When I was at the Masters Conference at Garden Organic I was very interested to see a new ( to me) design of hot composting bin. Tony Callaghan was showing a new product - the HotBin. HotBin are made in the UK and Tony built his first prototype out of an old wheelie bin in his garden by going back to the basics of industrial composting engineering.
According to the HotBin website,
The HotBin is a simple design to help maximise what nature does by bringing together the right conditions to make hot composting easier. It is the bacteria decomposing the waste that generates the heat and the HotBin aims to keep them happy so you can enjoy fast successful composting. It does this by providing effective aeration between the bottom air inlet plate and the air outlet rotating valve, removing excess water through the valve as steam and allowing you to control the rate of heat loss.I have been interested in this compost bin design for some months, ever since it was mentioned by Garden Organic in a Master Composters newsletter. I was also very impressed by the design when looking at it on display and when Tony from HotBin offered me one to try out, of course I said yes (as I said in my Hungry Bin post, I never pass up the chance to experience something new involving composting and/or worms)
So when the courier arrived on Thursday with my new HotBin I was very pleased and couldn't wait to get the system set up. Fortunately we had a dry and sunny day on Thursday so I was able to take lots of photos as well

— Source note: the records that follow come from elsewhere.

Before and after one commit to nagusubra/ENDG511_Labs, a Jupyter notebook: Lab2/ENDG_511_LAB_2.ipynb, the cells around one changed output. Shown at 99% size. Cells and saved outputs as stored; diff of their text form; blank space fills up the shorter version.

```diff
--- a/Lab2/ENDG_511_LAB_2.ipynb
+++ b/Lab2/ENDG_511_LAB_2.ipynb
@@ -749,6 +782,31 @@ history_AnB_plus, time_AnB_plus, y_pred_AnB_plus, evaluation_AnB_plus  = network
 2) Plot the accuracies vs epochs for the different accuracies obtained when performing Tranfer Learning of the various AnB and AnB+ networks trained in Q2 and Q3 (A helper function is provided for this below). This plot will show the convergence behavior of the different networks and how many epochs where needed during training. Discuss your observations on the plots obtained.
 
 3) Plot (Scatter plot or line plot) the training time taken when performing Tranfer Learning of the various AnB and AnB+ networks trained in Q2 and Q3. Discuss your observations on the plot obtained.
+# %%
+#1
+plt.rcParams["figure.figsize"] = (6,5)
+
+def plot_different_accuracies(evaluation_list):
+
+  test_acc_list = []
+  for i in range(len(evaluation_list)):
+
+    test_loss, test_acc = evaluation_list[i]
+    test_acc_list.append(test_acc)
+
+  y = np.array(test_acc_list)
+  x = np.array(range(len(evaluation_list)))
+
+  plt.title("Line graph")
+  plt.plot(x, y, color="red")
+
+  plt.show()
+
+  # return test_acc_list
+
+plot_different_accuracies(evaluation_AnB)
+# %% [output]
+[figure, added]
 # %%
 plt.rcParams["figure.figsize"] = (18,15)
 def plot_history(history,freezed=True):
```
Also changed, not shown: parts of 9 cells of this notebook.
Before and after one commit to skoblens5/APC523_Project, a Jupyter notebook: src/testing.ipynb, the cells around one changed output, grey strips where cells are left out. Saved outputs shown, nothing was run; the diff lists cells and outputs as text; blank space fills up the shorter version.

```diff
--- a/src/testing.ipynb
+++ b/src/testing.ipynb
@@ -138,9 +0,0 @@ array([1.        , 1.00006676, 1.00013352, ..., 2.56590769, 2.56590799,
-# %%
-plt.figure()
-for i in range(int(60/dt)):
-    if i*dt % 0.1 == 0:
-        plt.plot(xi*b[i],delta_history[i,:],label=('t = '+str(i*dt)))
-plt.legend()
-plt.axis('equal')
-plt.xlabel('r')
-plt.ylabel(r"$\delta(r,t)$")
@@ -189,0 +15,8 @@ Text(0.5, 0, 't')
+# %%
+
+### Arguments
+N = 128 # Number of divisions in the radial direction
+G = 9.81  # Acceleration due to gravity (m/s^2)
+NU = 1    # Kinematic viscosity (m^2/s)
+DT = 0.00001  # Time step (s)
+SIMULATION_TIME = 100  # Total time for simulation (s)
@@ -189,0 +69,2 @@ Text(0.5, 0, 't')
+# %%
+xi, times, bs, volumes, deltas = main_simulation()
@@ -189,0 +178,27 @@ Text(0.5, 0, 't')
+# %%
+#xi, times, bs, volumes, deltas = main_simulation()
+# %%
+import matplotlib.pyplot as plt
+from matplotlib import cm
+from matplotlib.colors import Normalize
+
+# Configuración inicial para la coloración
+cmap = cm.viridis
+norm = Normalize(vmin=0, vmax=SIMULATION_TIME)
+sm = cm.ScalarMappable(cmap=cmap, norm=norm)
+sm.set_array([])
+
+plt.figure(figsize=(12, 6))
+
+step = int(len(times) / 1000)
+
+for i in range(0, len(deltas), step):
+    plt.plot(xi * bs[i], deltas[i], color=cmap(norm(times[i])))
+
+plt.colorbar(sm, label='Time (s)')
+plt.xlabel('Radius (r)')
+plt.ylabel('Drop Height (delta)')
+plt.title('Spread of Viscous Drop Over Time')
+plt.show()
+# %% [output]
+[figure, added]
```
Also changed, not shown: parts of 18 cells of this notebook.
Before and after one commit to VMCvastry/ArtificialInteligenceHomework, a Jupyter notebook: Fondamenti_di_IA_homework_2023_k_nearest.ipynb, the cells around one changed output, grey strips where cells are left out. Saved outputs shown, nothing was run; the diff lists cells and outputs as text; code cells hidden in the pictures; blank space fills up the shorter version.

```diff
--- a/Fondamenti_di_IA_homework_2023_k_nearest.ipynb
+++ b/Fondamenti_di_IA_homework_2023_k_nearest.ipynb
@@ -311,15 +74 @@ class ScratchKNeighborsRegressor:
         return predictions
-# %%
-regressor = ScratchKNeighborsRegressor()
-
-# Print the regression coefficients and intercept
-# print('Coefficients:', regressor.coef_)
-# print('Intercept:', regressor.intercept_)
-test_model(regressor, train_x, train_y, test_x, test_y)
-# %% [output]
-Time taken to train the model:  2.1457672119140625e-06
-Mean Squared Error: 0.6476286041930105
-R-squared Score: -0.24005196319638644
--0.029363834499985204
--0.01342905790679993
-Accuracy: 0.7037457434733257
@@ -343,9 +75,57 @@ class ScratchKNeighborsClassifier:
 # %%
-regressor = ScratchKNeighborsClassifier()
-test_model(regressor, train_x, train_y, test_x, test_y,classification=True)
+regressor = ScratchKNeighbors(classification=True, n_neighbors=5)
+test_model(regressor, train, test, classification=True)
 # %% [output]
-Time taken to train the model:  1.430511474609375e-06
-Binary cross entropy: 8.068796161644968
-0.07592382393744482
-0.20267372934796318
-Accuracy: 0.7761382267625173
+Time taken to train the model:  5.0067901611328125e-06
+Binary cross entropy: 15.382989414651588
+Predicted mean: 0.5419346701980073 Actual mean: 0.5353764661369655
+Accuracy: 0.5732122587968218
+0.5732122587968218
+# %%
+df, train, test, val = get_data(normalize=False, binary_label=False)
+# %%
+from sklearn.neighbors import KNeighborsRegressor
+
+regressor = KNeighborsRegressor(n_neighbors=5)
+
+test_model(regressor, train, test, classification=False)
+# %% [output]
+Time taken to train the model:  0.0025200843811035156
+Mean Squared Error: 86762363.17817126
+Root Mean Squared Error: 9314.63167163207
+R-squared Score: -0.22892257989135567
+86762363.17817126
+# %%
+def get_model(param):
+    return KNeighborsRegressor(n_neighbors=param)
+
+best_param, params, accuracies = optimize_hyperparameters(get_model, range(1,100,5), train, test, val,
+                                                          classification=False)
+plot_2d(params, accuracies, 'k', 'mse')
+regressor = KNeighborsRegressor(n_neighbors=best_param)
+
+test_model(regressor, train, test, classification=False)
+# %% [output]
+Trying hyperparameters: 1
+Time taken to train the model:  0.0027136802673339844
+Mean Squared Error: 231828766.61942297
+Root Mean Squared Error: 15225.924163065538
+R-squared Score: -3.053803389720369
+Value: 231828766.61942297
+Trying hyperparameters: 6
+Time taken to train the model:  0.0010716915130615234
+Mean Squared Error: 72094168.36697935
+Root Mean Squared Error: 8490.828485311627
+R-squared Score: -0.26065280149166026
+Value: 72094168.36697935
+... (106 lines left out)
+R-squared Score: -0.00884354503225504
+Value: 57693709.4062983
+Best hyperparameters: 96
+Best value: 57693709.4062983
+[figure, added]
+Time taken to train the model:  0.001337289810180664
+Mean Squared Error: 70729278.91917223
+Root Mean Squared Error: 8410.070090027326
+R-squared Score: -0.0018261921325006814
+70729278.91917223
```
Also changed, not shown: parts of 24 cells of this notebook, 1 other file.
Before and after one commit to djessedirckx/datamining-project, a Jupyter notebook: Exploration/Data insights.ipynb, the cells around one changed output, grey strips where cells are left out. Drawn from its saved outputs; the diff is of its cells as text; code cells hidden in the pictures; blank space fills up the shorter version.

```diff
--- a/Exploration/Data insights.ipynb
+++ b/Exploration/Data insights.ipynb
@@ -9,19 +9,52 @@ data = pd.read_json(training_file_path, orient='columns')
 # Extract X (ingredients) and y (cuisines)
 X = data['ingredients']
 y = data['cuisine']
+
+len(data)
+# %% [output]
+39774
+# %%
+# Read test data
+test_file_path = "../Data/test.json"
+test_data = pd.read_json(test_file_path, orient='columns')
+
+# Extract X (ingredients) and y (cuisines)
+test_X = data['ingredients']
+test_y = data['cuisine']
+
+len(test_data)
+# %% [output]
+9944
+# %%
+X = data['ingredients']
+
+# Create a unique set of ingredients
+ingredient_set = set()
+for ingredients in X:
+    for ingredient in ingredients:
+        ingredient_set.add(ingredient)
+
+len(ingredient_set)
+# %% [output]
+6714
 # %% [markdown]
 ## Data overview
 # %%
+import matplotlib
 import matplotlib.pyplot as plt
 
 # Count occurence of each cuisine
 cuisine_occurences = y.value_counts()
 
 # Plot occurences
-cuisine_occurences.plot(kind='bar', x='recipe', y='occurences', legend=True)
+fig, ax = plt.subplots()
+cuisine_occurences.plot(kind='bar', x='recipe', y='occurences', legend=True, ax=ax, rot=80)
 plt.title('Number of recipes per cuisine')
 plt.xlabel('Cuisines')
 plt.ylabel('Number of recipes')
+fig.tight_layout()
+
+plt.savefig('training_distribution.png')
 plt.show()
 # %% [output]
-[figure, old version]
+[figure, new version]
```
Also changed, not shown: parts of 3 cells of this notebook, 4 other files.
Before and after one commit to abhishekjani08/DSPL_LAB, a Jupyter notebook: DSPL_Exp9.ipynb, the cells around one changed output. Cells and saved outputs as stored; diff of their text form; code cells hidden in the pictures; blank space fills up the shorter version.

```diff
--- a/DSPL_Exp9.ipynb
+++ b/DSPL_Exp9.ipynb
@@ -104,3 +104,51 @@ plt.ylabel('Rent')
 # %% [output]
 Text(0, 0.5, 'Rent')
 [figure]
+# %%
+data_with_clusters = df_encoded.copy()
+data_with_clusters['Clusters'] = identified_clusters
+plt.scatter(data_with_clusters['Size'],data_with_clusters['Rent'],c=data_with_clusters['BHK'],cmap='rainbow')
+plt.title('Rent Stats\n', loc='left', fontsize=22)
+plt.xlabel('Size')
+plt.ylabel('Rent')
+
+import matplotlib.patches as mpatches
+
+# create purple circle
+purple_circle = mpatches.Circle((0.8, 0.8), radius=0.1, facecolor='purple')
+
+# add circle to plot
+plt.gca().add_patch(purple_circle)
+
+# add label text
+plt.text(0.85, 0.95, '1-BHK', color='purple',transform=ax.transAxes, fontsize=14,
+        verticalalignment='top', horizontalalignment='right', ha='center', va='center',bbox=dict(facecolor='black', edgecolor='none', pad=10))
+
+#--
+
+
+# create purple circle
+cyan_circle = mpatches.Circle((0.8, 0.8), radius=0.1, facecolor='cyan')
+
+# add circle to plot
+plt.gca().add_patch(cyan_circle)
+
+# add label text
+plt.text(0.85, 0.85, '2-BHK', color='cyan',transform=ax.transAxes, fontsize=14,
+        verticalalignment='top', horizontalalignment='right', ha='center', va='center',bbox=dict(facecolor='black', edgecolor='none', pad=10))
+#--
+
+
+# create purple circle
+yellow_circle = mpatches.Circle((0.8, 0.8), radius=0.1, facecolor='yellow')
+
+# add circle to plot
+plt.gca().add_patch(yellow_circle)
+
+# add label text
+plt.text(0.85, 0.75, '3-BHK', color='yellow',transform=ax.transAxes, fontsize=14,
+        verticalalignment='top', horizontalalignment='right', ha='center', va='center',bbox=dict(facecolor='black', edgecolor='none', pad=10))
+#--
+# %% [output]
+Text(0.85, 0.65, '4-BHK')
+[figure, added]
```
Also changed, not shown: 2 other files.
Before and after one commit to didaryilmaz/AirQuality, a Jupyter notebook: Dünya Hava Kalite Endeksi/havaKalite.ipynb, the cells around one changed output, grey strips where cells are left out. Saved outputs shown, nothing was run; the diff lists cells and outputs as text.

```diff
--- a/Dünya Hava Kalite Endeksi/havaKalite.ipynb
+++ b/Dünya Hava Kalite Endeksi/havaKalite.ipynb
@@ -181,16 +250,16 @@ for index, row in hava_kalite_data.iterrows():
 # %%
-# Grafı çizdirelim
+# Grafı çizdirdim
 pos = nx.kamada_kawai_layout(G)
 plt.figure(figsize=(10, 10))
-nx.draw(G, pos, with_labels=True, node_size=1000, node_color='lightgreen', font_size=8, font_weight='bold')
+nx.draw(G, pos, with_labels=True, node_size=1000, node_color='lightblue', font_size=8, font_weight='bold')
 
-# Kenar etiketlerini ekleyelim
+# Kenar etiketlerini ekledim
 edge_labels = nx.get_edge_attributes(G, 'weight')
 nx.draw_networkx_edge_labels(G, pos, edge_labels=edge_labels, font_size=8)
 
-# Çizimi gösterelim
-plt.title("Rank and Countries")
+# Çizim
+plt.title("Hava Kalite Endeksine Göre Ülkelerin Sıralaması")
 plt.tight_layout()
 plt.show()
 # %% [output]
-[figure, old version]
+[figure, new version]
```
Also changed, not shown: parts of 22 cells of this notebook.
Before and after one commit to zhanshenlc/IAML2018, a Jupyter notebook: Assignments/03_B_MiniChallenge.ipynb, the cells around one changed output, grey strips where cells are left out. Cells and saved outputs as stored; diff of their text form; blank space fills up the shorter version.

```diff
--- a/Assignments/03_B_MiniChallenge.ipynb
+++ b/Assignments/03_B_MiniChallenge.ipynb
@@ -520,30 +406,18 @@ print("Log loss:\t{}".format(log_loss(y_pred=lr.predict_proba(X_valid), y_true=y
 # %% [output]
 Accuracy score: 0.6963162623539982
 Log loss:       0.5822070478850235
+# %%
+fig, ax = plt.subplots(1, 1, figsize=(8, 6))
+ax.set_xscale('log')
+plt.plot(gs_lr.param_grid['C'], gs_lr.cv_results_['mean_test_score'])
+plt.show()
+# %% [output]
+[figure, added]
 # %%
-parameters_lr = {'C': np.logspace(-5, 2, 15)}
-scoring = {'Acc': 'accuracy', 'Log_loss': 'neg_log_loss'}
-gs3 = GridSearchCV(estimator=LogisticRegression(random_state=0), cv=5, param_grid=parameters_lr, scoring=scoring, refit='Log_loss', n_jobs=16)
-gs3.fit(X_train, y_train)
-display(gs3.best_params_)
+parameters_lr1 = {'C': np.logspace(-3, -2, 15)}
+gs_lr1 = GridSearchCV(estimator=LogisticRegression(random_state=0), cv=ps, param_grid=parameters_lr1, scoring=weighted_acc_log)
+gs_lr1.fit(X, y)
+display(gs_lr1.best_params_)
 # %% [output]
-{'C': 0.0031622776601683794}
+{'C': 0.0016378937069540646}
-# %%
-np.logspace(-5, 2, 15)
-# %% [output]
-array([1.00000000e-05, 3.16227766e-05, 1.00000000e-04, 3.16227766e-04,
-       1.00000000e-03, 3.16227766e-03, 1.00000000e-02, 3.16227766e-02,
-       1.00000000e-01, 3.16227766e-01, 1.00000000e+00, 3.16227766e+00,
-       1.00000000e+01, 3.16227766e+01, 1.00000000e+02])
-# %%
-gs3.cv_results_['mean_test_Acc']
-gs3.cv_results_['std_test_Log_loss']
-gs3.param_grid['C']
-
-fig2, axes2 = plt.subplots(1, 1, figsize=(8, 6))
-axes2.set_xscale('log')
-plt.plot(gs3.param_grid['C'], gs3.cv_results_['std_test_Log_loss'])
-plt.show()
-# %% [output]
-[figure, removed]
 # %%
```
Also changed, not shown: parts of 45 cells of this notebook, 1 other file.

The HotBin is a very well insulated black box with a lid, it is about the size of a wheelie bin and according to the manufacturer is made of expanded polypropylene and when empty weighs about 3 Kg.
It comes with a built in temperature gauge on the close fitting lid ( for measuring the heat at the top of the bin), comprehensive instructions, a longer probe thermometer for measuring the heat in the working compost material, a "raking stick" a bag of bulking agent (composted wood chips) and a "winter kick start heater" hot water bottle (empty plastic bottle which you can fill with hot water)
I sited the HotBin what is rapidly becoming the "test" area, behind the barn- so I can feed it regularly and monitor the results.
What happens inside the HotBin is hot composting –dominated by bacteria – and ‘happy’ bacteria deliver fast successful composting. To keep the bacteria happy we need to provide the correct balance of HEAT, FOOD, OXYGEN and WATER
As the HotBin "Getting to 60 C " FAQ says
Don’t worry, you do not need to understand all the science to get the best out of your HOTBIN. The HOTBIN is designed to help maximise what nature does and brings together the right conditions to make hot composting easy. All you need to do is check a few simple settings, add the minimum amount and good mix of waste and you should soon be hot composting. The common barrier to achieving the best performance of a HOTBIN is that the mix and volume of waste is not quite right. However, if your HOTBIN is hotter than ambient temperature it will still be working faster than a traditional compost bin.
The instructions for set up are an easy to read flowchart layout and say.
You may have enough traditional composting material readily available to get going straightaway; if so put it all into the HOTBIN, the more the merrier.I obviously had enough traditional composting material available to more than half fill the HotBin, so got it going straight away. I used a mixture of week old material from an existing compost bin, fresh weeds, cut nettles, hay and guinea pig droppings and paper scraps.
You may not have enough traditional composting material; be patient and build up you base layer when material becomes available. The temperature in your HOTBIN will build up more slowly until you have enough waste in your base layer.
Remember you can add kitchen peelings to the base layer at anytime.
A good base layer will also have easy to digest material that has been chopped up < 4cm to help the bacteria generate heat more quickly. Items like grass and chicken poop or pellets really help generate heat faster.
I did not add any cooked food waste at this point as I did not have any, although I could have done so.
After 24 hours it had all slumped.
The ambient temperature was 18 Celsius when I filled the bin mid afternoon on a sunny but cool day. After less than an hour the top temperature gauge read 40 Celsius ( reading the air temperature at the top of the HotBin) and the top layer of material inside the HotBin was at 25 Celsius.
After 24 hours the top layer of material was at 40 Celsius and the lid thermometer read 50 Celsius with an ambient temperature of 20 Celsius.
After a couple of days, assuming I have followed the instructions correctly, I should expect to see a reading of 40 - 60 Celsius.
It was very easy to load the HotBin and so far I am impressed with the ease of use. I am also VERY impressed with the comprehensive and user friendly information on the HotBin website - especially the FAQ pages, which are full of all sorts of useful information about composting.
Let's see what the next few weeks bring!